Your answer should consist of the lines holding "foreground", copied from the material below.

[Opening Supplied information section]

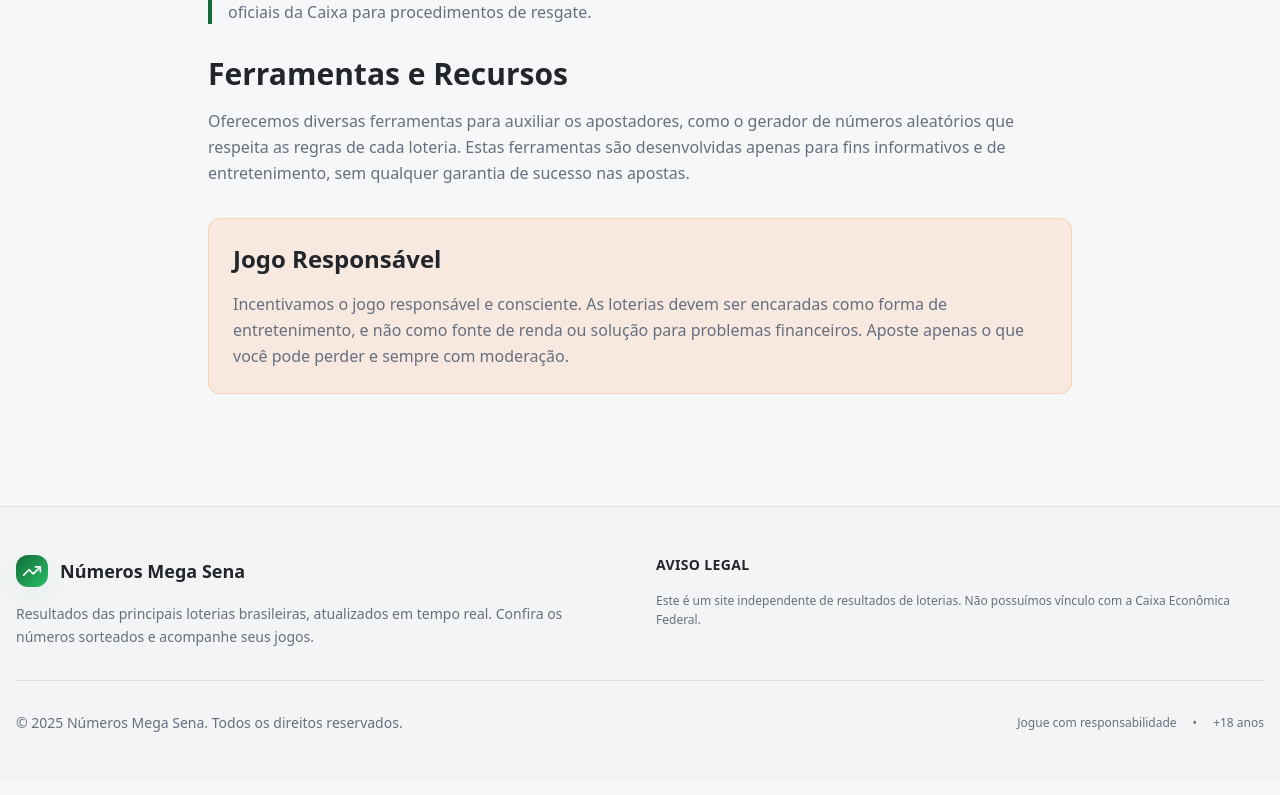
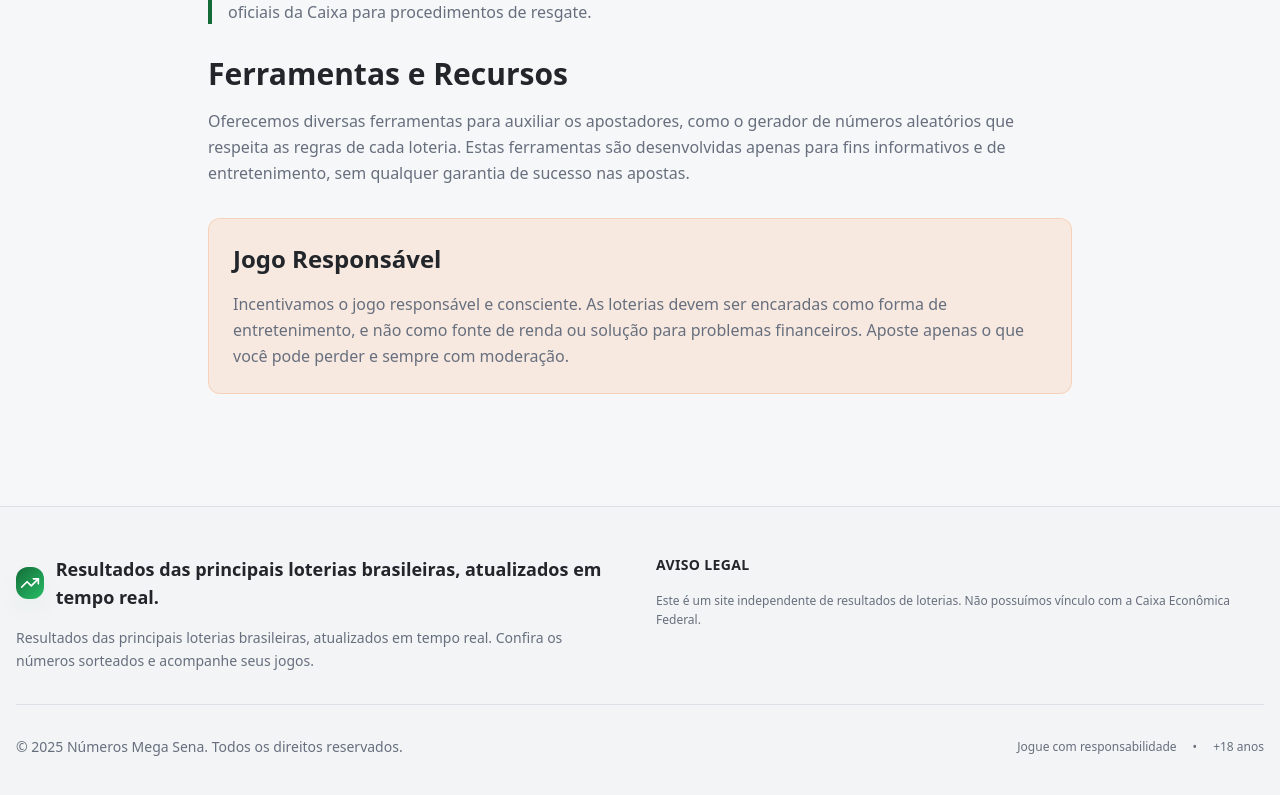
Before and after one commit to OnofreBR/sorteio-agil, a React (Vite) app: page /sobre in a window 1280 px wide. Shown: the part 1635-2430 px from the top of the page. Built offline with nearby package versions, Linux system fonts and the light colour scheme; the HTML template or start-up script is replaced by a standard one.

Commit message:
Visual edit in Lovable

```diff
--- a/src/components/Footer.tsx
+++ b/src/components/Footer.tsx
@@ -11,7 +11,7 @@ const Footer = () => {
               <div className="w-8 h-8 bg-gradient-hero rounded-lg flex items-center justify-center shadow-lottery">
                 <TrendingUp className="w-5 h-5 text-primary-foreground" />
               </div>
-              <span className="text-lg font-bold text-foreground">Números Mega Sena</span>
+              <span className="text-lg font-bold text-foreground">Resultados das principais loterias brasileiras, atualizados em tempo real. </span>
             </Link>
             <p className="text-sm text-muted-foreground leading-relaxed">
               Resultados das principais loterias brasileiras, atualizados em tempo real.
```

[Closing Supplied information section]

Answer to this problem =>
                 <TrendingUp className="w-5 h-5 text-primary-foreground" />
-              <span className="text-lg font-bold text-foreground">Números Mega Sena</span>
+              <span className="text-lg font-bold text-foreground">Resultados das principais loterias brasileiras, atualizados em tempo real. </span>
             <p className="text-sm text-muted-foreground leading-relaxed">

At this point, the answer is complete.